Exercise goal: Return each entry unchanged.

Record set:

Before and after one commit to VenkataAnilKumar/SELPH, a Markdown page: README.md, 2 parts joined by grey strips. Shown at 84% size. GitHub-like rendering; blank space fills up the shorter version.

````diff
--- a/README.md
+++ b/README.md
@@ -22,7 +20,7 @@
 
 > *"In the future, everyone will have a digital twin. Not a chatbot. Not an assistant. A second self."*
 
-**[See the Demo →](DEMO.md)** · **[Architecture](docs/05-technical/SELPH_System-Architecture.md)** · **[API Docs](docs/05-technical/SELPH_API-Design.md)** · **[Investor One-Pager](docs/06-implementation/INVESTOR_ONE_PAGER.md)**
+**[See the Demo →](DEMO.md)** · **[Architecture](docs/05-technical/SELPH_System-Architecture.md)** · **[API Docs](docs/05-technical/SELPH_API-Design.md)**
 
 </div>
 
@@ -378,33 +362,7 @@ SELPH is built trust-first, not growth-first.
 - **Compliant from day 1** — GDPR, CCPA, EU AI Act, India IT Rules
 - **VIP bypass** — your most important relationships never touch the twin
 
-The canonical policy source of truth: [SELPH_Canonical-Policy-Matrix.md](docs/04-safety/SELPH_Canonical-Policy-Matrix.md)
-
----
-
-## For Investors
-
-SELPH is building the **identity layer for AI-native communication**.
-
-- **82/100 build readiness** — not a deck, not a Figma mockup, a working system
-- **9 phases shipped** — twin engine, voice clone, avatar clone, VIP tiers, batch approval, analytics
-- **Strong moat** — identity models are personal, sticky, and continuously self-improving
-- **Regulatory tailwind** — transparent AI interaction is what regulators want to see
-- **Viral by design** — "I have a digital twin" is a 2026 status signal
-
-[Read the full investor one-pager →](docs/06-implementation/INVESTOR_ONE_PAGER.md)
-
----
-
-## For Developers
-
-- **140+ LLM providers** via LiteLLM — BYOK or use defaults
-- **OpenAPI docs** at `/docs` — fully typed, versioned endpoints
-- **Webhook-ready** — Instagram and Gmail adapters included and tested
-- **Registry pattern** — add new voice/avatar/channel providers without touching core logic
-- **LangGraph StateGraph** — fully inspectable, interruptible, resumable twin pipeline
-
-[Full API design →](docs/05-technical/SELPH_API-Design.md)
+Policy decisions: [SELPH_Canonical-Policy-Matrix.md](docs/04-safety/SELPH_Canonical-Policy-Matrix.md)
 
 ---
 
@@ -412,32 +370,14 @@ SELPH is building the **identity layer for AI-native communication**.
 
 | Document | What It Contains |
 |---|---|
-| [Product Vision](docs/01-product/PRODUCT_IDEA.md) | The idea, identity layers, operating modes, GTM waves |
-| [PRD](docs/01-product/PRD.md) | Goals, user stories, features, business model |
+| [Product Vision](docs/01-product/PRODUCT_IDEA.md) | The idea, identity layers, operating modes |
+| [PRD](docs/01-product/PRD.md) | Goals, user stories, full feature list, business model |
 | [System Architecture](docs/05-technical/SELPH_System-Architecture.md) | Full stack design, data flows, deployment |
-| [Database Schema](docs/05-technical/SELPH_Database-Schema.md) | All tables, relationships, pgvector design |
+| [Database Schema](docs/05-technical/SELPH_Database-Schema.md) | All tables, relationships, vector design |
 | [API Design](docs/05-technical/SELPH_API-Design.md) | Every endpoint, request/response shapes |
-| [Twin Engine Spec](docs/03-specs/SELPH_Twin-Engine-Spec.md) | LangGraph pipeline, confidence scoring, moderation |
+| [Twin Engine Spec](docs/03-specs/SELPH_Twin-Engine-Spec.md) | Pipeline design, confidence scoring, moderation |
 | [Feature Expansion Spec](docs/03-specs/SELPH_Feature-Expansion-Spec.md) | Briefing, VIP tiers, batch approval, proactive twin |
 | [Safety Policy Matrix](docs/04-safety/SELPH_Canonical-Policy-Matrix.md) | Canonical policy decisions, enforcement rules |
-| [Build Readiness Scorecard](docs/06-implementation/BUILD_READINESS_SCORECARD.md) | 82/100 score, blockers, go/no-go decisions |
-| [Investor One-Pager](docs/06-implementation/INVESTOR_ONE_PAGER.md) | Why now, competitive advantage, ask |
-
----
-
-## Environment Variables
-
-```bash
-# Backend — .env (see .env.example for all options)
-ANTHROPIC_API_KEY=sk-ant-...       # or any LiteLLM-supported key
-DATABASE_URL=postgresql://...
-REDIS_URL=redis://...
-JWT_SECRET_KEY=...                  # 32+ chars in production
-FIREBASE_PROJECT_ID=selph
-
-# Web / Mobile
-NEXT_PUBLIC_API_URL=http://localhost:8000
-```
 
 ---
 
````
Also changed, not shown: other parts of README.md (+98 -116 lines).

Written answer:
Before and after one commit to VenkataAnilKumar/SELPH, a Markdown page: README.md, 2 parts joined by grey strips. Shown at 84% size. GitHub-like rendering; blank space fills up the shorter version.

````diff
--- a/README.md
+++ b/README.md
@@ -22,7 +20,7 @@
 
 > *"In the future, everyone will have a digital twin. Not a chatbot. Not an assistant. A second self."*
 
-**[See the Demo →](DEMO.md)** · **[Architecture](docs/05-technical/SELPH_System-Architecture.md)** · **[API Docs](docs/05-technical/SELPH_API-Design.md)** · **[Investor One-Pager](docs/06-implementation/INVESTOR_ONE_PAGER.md)**
+**[See the Demo →](DEMO.md)** · **[Architecture](docs/05-technical/SELPH_System-Architecture.md)** · **[API Docs](docs/05-technical/SELPH_API-Design.md)**
 
 </div>
 
@@ -378,33 +362,7 @@ SELPH is built trust-first, not growth-first.
 - **Compliant from day 1** — GDPR, CCPA, EU AI Act, India IT Rules
 - **VIP bypass** — your most important relationships never touch the twin
 
-The canonical policy source of truth: [SELPH_Canonical-Policy-Matrix.md](docs/04-safety/SELPH_Canonical-Policy-Matrix.md)
-
----
-
-## For Investors
-
-SELPH is building the **identity layer for AI-native communication**.
-
-- **82/100 build readiness** — not a deck, not a Figma mockup, a working system
-- **9 phases shipped** — twin engine, voice clone, avatar clone, VIP tiers, batch approval, analytics
-- **Strong moat** — identity models are personal, sticky, and continuously self-improving
-- **Regulatory tailwind** — transparent AI interaction is what regulators want to see
-- **Viral by design** — "I have a digital twin" is a 2026 status signal
-
-[Read the full investor one-pager →](docs/06-implementation/INVESTOR_ONE_PAGER.md)
-
----
-
-## For Developers
-
-- **140+ LLM providers** via LiteLLM — BYOK or use defaults
-- **OpenAPI docs** at `/docs` — fully typed, versioned endpoints
-- **Webhook-ready** — Instagram and Gmail adapters included and tested
-- **Registry pattern** — add new voice/avatar/channel providers without touching core logic
-- **LangGraph StateGraph** — fully inspectable, interruptible, resumable twin pipeline
-
-[Full API design →](docs/05-technical/SELPH_API-Design.md)
+Policy decisions: [SELPH_Canonical-Policy-Matrix.md](docs/04-safety/SELPH_Canonical-Policy-Matrix.md)
 
 ---
 
@@ -412,32 +370,14 @@ SELPH is building the **identity layer for AI-native communication**.
 
 | Document | What It Contains |
 |---|---|
-| [Product Vision](docs/01-product/PRODUCT_IDEA.md) | The idea, identity layers, operating modes, GTM waves |
-| [PRD](docs/01-product/PRD.md) | Goals, user stories, features, business model |
+| [Product Vision](docs/01-product/PRODUCT_IDEA.md) | The idea, identity layers, operating modes |
+| [PRD](docs/01-product/PRD.md) | Goals, user stories, full feature list, business model |
 | [System Architecture](docs/05-technical/SELPH_System-Architecture.md) | Full stack design, data flows, deployment |
-| [Database Schema](docs/05-technical/SELPH_Database-Schema.md) | All tables, relationships, pgvector design |
+| [Database Schema](docs/05-technical/SELPH_Database-Schema.md) | All tables, relationships, vector design |
 | [API Design](docs/05-technical/SELPH_API-Design.md) | Every endpoint, request/response shapes |
-| [Twin Engine Spec](docs/03-specs/SELPH_Twin-Engine-Spec.md) | LangGraph pipeline, confidence scoring, moderation |
+| [Twin Engine Spec](docs/03-specs/SELPH_Twin-Engine-Spec.md) | Pipeline design, confidence scoring, moderation |
 | [Feature Expansion Spec](docs/03-specs/SELPH_Feature-Expansion-Spec.md) | Briefing, VIP tiers, batch approval, proactive twin |
 | [Safety Policy Matrix](docs/04-safety/SELPH_Canonical-Policy-Matrix.md) | Canonical policy decisions, enforcement rules |
-| [Build Readiness Scorecard](docs/06-implementation/BUILD_READINESS_SCORECARD.md) | 82/100 score, blockers, go/no-go decisions |
-| [Investor One-Pager](docs/06-implementation/INVESTOR_ONE_PAGER.md) | Why now, competitive advantage, ask |
-
----
-
-## Environment Variables
-
-```bash
-# Backend — .env (see .env.example for all options)
-ANTHROPIC_API_KEY=sk-ant-...       # or any LiteLLM-supported key
-DATABASE_URL=postgresql://...
-REDIS_URL=redis://...
-JWT_SECRET_KEY=...                  # 32+ chars in production
-FIREBASE_PROJECT_ID=selph
-
-# Web / Mobile
-NEXT_PUBLIC_API_URL=http://localhost:8000
-```
 
 ---
 
````
Also changed, not shown: other parts of README.md (+98 -116 lines).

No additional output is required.